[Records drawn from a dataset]
■ ■ ■ ■ ■ ■ ■
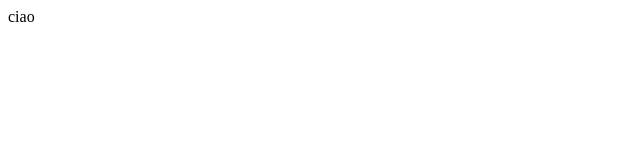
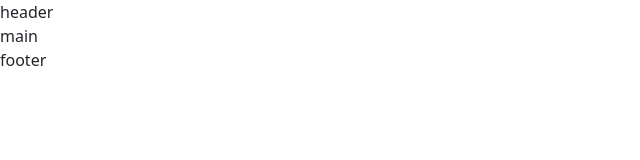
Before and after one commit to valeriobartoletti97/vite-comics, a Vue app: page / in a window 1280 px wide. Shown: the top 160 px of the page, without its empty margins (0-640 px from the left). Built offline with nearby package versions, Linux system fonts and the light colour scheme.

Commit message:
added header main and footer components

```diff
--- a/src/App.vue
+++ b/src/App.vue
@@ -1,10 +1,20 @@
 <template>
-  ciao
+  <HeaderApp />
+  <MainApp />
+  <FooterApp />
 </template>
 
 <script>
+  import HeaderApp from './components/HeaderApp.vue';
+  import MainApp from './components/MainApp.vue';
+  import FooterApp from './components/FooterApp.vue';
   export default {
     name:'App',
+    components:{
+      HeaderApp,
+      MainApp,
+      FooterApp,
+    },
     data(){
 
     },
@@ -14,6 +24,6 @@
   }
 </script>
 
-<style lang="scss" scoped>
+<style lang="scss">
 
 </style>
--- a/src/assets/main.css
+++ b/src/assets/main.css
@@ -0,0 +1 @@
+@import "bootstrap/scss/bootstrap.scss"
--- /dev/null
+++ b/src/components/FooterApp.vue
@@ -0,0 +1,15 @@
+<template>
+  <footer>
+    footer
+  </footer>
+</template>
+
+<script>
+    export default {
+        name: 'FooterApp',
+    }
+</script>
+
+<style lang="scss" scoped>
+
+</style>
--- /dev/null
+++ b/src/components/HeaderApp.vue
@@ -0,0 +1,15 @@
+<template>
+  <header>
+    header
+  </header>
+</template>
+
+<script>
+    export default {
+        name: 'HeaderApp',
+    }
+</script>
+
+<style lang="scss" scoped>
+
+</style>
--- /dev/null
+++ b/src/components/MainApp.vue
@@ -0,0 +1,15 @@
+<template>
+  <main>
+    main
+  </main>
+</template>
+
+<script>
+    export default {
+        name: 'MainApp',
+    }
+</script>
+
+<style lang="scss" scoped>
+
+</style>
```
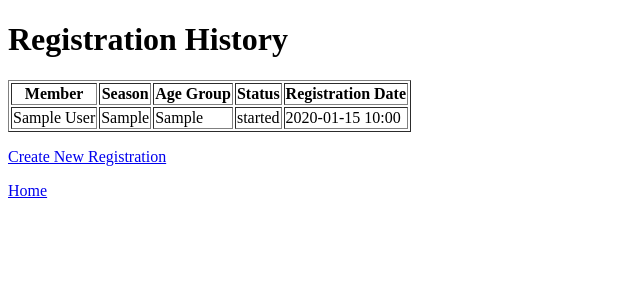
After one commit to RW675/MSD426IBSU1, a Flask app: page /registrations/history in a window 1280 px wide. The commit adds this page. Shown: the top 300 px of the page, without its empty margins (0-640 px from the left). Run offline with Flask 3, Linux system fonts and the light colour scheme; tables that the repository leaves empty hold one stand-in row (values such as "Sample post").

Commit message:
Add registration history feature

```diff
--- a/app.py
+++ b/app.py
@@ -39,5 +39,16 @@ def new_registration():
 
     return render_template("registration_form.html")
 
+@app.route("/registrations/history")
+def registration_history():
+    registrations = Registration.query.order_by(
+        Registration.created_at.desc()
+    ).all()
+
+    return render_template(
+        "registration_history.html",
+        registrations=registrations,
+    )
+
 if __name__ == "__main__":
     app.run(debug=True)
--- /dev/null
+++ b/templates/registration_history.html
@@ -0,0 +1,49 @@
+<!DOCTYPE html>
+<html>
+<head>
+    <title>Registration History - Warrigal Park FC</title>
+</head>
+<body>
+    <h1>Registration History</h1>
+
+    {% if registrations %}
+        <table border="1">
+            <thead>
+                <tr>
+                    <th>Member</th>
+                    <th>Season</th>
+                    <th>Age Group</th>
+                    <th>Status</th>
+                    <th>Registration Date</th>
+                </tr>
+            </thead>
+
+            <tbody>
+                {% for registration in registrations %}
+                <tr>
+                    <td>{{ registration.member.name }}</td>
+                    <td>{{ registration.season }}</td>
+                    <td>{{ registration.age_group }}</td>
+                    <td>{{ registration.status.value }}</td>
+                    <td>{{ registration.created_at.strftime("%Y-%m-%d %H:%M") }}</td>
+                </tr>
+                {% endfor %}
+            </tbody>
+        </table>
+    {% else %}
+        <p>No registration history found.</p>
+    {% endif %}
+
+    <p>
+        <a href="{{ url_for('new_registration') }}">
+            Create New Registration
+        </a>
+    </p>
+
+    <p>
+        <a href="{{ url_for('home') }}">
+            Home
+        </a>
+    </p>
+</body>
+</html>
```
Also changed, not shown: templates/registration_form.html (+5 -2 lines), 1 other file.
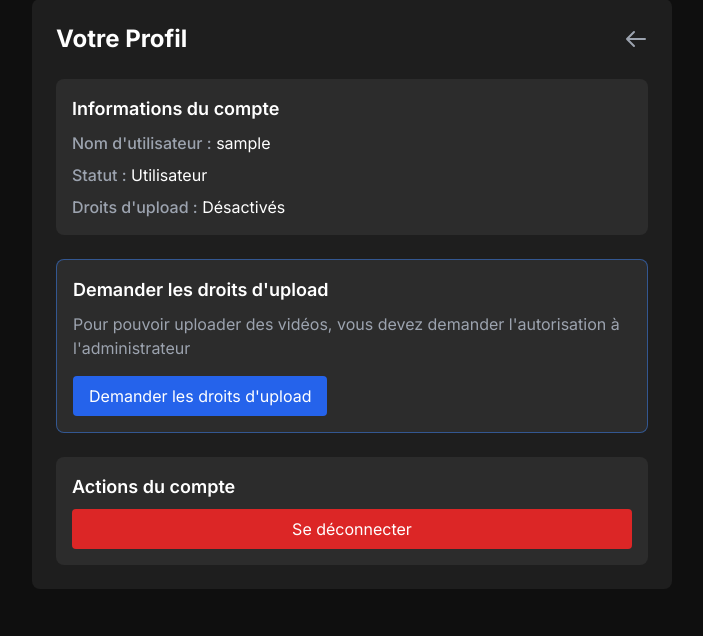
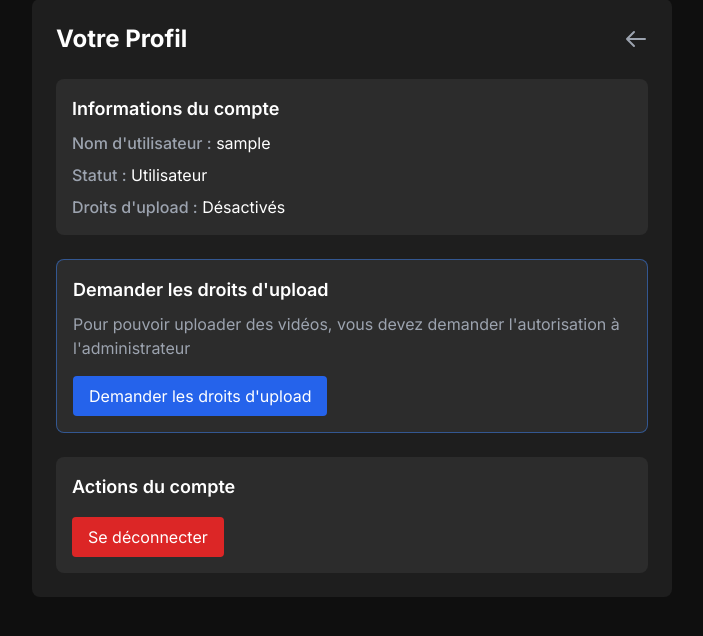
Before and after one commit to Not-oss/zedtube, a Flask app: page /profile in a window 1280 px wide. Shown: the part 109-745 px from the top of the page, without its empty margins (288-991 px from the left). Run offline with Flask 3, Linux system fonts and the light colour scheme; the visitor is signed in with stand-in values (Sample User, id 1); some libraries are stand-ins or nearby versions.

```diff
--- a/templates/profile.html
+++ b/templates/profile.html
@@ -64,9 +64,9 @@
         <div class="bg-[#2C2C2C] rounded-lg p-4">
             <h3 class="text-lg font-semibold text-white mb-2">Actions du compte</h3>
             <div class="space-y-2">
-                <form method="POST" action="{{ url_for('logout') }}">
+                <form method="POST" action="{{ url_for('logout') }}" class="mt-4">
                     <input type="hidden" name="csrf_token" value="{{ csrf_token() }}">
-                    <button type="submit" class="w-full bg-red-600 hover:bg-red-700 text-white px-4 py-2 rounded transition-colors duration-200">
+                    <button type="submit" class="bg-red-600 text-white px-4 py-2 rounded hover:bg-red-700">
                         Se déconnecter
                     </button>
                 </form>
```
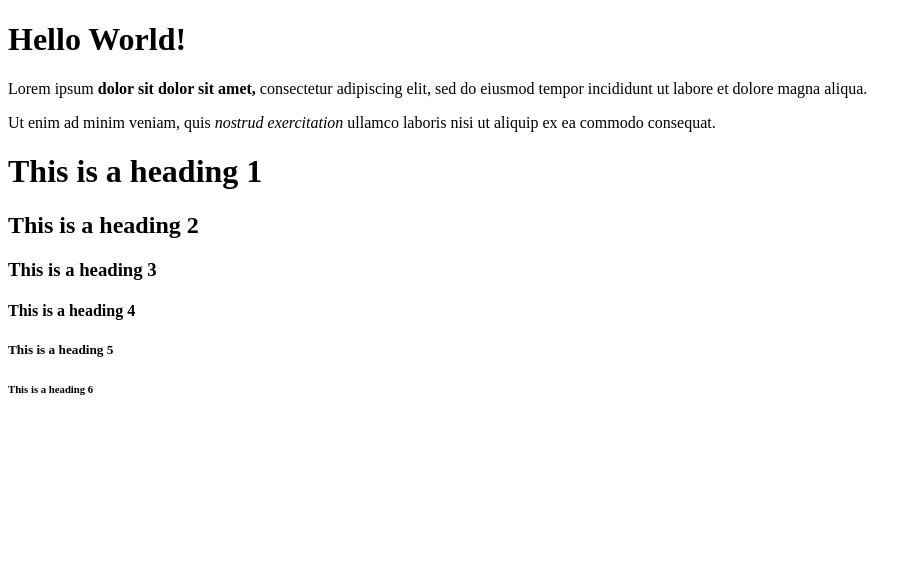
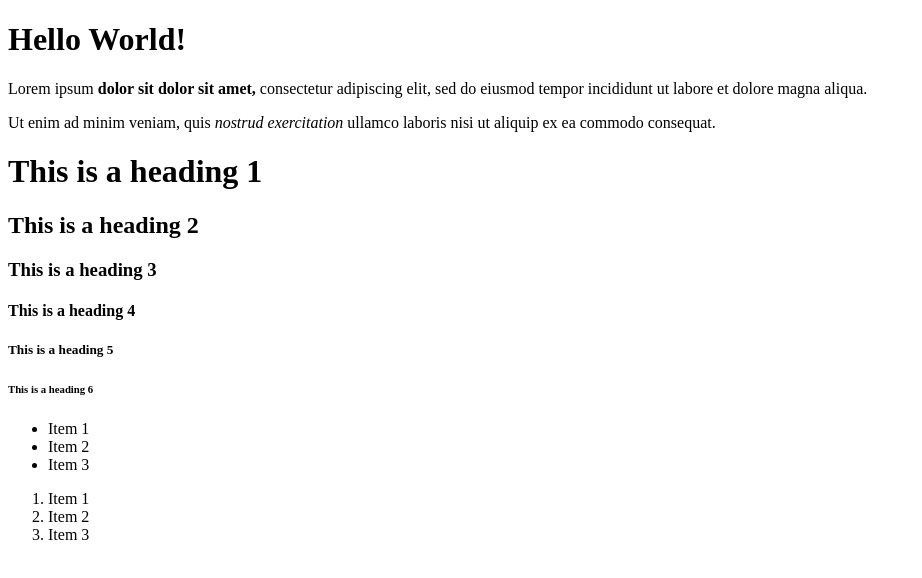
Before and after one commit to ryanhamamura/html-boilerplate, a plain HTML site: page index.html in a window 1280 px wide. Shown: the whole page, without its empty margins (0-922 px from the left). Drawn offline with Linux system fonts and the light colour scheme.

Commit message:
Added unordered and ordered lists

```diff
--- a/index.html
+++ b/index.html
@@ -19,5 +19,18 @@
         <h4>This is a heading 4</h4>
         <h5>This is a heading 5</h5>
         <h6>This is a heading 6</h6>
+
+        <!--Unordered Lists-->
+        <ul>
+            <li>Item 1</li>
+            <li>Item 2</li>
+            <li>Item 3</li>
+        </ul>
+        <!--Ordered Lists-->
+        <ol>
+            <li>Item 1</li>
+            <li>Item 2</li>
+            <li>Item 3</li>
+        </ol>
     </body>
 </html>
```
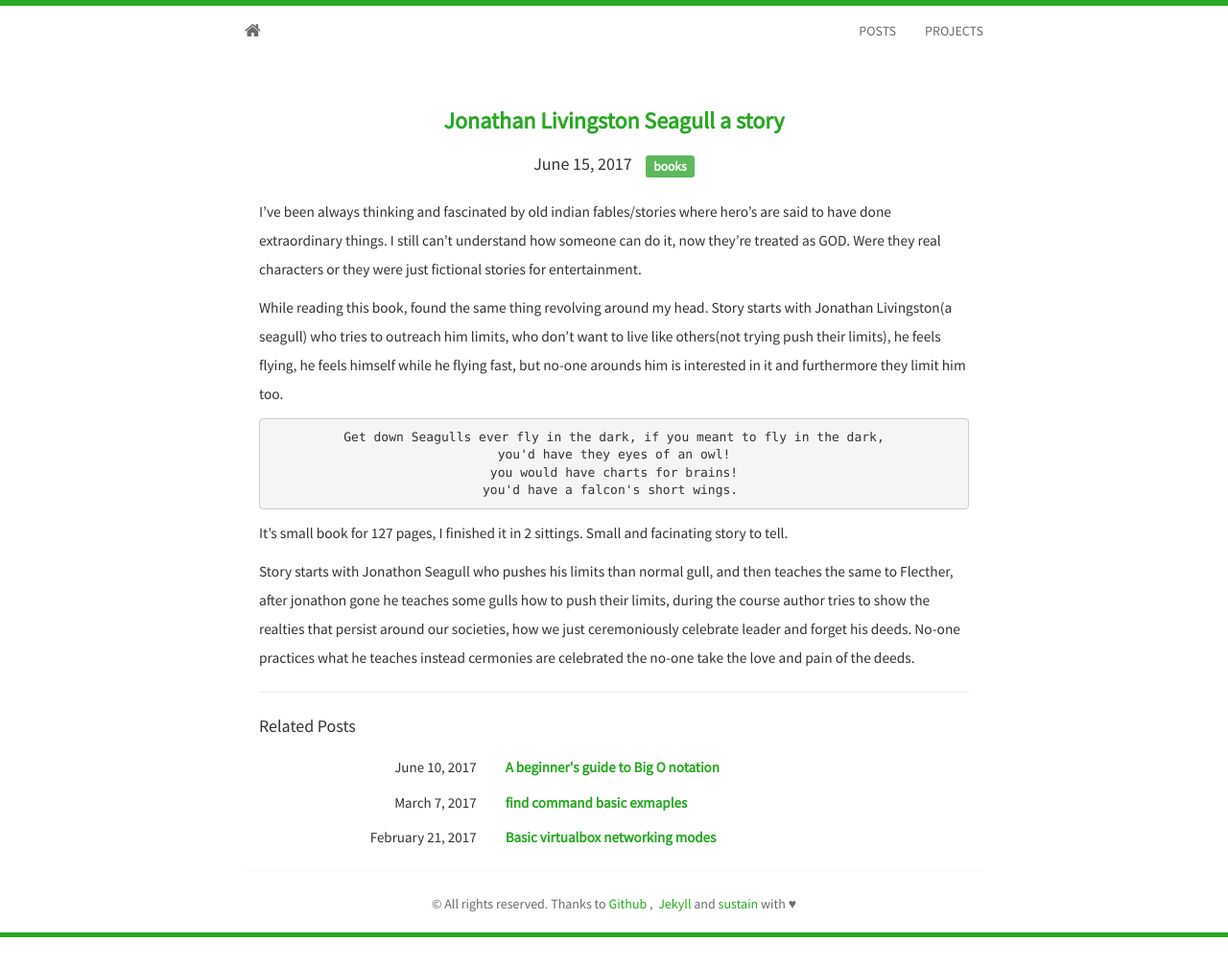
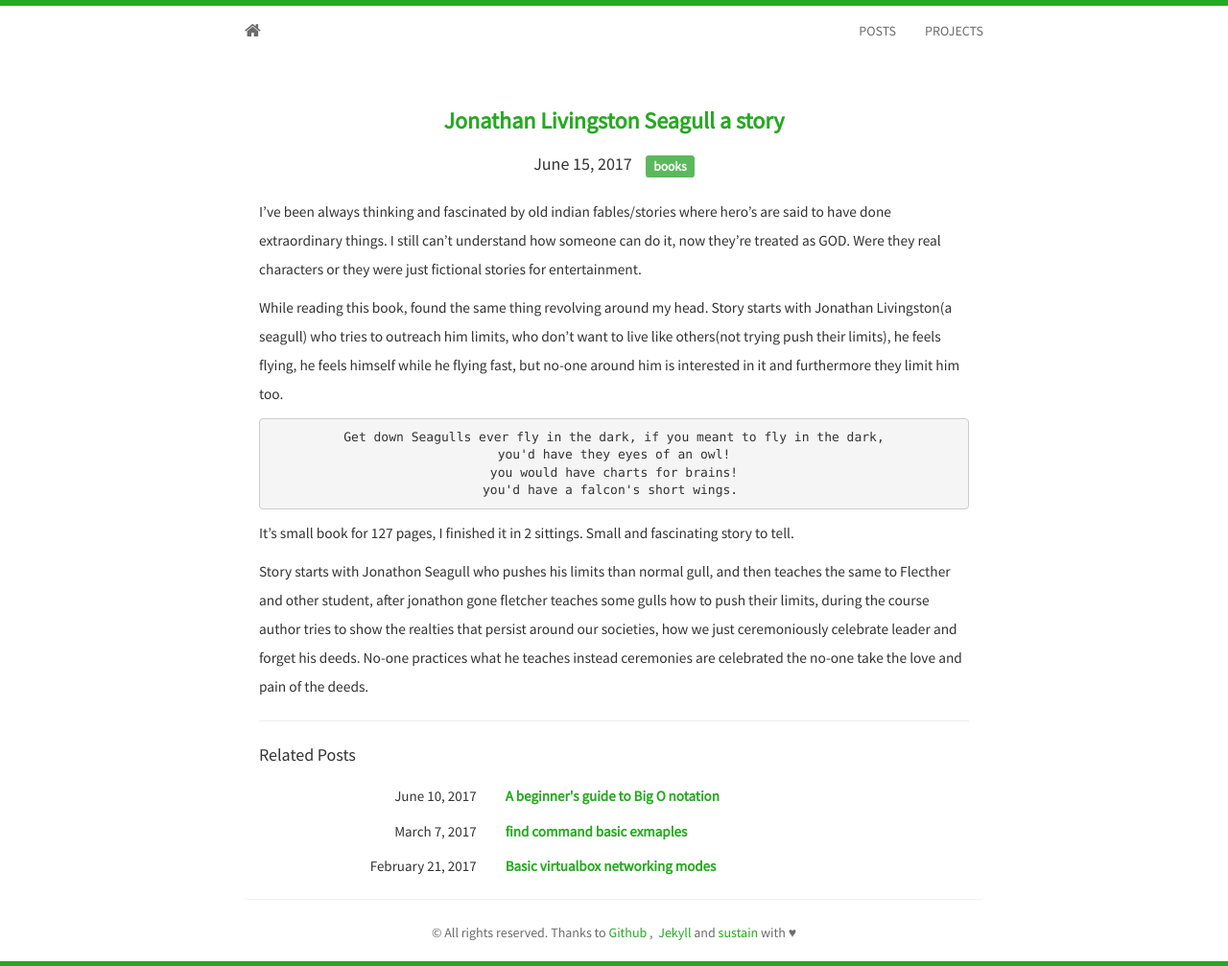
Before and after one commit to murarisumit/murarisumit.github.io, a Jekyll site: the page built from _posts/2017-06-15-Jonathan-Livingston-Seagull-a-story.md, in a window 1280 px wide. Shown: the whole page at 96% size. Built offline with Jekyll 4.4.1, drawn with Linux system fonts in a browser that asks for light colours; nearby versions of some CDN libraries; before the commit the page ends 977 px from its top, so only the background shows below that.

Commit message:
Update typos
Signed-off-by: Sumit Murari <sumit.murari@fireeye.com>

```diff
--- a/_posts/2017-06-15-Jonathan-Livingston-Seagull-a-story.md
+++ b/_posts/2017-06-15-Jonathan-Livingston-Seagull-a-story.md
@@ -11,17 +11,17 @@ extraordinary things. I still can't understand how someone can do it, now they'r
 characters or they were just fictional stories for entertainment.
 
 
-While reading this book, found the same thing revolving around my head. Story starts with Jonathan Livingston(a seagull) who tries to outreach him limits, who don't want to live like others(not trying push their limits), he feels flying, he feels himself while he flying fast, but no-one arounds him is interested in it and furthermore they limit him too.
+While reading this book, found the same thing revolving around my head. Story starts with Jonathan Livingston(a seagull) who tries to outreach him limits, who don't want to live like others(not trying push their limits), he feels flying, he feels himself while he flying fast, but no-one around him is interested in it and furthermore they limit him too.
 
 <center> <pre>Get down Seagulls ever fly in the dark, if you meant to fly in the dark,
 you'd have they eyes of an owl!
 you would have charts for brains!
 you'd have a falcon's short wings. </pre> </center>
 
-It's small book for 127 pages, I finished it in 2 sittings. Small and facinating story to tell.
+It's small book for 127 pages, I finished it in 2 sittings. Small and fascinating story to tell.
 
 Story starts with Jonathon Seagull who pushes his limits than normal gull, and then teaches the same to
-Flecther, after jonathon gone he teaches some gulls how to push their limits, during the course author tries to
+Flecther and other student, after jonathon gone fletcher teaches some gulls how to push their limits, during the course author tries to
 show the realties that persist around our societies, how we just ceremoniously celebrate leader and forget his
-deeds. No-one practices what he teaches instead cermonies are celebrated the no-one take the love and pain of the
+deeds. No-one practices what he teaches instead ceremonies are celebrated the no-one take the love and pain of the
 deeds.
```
■ ■ ■ ■ ■ ■ ■
WORK REQUIRED:
All lines of the entries above where "import" turns up should be reported.

TASK OUTPUT:
+  import HeaderApp from './components/HeaderApp.vue';
+  import MainApp from './components/MainApp.vue';
+  import FooterApp from './components/FooterApp.vue';
+@import "bootstrap/scss/bootstrap.scss"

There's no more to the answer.